     The fitness studio industry is currently in a bubble and gyms are opening up at a rampant rate. I don’t make it a habit to follow the formats of other studios, but I do have to keep abreast of what my competitors are doing. I will routinely shop these facilities, observing the treatment of their walk-in guests, their front desk protocol, and how their gym floor is situated. Something that appears to be common amongst many of these places is their lack of a proper warm-up. It’s either minimal, at best, or missing completely. As a gym owner, I understand that your goal is get people in and get them moving as soon as possible to experience your workout, but skipping this vital part can make someone’s 1st visit hazardous.

     It all starts with educating someone on why they need it. We use kettlebells, the TRX suspension system, and the Ultimate Sandbag as the primary tools in our workouts. None of these will necessarily create an injury, but if you’re not adequately prepared for strenuous activity, and that’s what exercise is, they could lead you to an injury. Warm-ups will not give you six-pack abs, help you to drop 20lbs of body-fat, or give you muscular definition in your arms. They will allow you to move better and with more intensity, which will help get you these results. Exercise protocols change as we learn more, so I will not state that this warm-up will be what we’re doing in 6 months, but we currently have 2 components in our warm-up.

     The 1st thing we do is some soft tissue work with a foam roller. Physical therapists use the term soft tissue mobilization. Chiropractors commonly use the acronym ART for Active Release Technique. Massage therapists just call it deep tissue work. As stated by internationally recognized strength coach, Mike Boyle, “It’s all pressure applied to tissue to deform it and cause a chemical reaction”. By rolling the muscles and tendons across the foam roller, you can change the tissue density and the quality of the muscle.


The Grid Foam Roller by Trigger Point used at the studio

Allowing a muscle to move more freely and with a better range of motion around a joint is big in injury prevention. It’s possible to spend 30-45 minutes foam rolling your entire body. I recently developed a new workout at the studio, called Mobility Worx, which spends an extended amount of time on tissue work. In our other workout sessions, we limit this time to 5 minutes. At the studio, we focus on the areas that we have observed are typically bound up in most people. This area is commonly referred to as the posterior kinetic chain. I explain it simply as all the muscles you can’t see when you look in a mirror. This includes your calves, hamstrings, glutes and back muscles. Dr. Thomas Meyers refers to this as the superficial back line in his book Anatomy Trains.

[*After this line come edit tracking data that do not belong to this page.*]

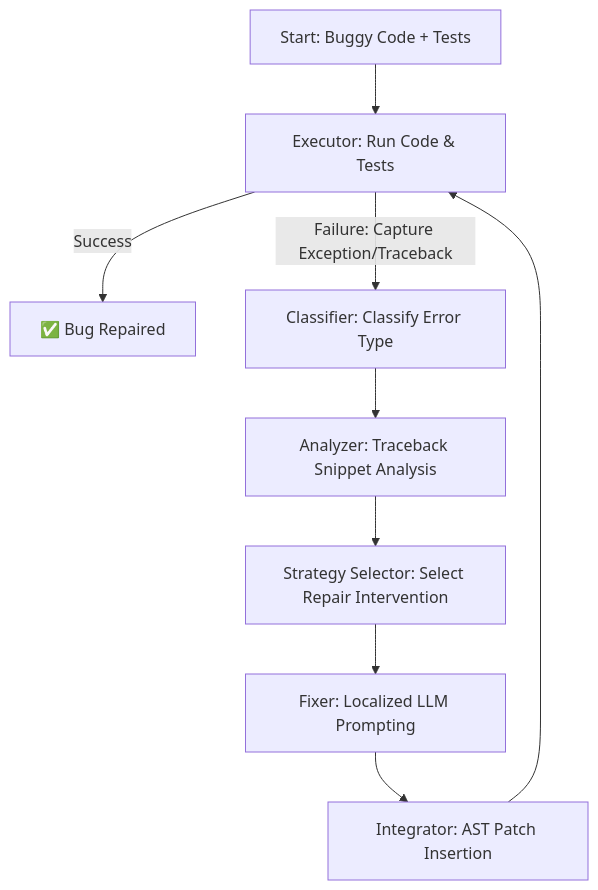
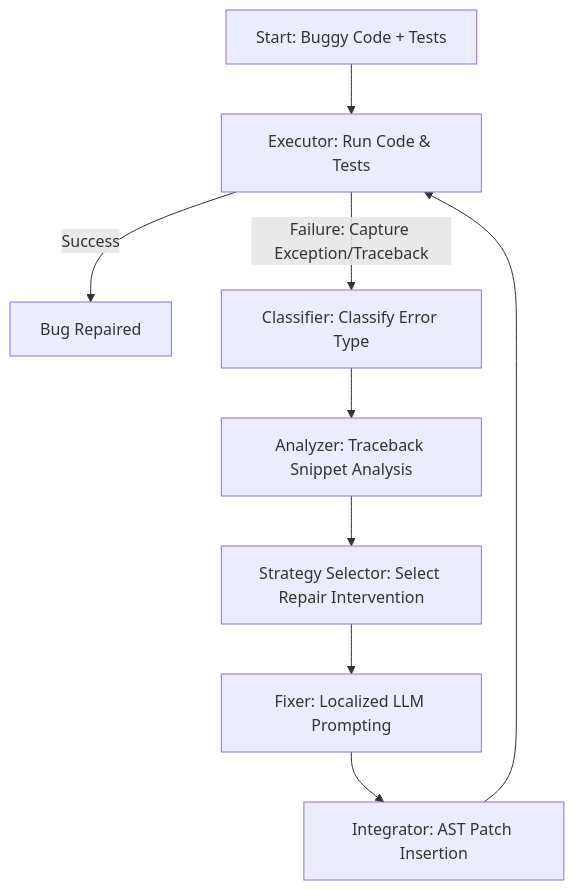
The diagram in README.md (MrunmayeeL/SAFE-structured_agentic_feedback_engine), drawn with Mermaid before and after one commit. The commit also changed other lines of this file, not shown here.

````diff
--- a/README.md
+++ b/README.md
@@ -14,11 +14,11 @@
 ```mermaid
 graph TD
     A[Start: Buggy Code + Tests] --> B[Executor: Run Code & Tests]
-    B -->|Success| C[✅ Bug Repaired]
+    B -->|Success| C[Bug Repaired]
     B -->|Failure: Capture Exception/Traceback| D[Classifier: Classify Error Type]
     D --> E[Analyzer: Traceback Snippet Analysis]
     E --> F[Strategy Selector: Select Repair Intervention]
     F --> G[Fixer: Localized LLM Prompting]
     G --> H[Integrator: AST Patch Insertion]
     H --> B
 ```
````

     After we perform 5-8 rolls across the hamstrings, glutes, and upper back, we move on to our mobility drills. The goal of these 3 drills is to address joint capsule mobility, specifically the hip and shoulder, and to start a couple of motor control drills. There are many things our bodies do as a reflex. Think about when you breathe, blink or walk. You just do them and don’t think about them, unless affected by injury. We have our members do a leg lowering drill which works on hamstring lengthening and pelvic control. We perform a hip mobility and thoracic spine mobility exercise. If you read my prior blog post, I stated that I have yet to see anyone who has too much thoracic spine mobility. Finally, we will have members perform 5 reps on each side of a hip extension from a seated position with a reach. The goal of this drill is to get the glutes contracting, extending the hips while having the upper body stabilize the shoulder by “packing” and using the lats or latissimus dorsi. To see our warm-up in entirety, you can click on the link below.

J & D Fitness Warm-up

     The bottom line is that we get a lot done in 5- 7minutes. It’s nothing outwardly exciting, but very important in guaranteeing you have a safe workout and, better yet, a great experience.

See you at the studio.



J & D Fitness
4180 South Fort Apache Rd,
Las Vegas, NV 89147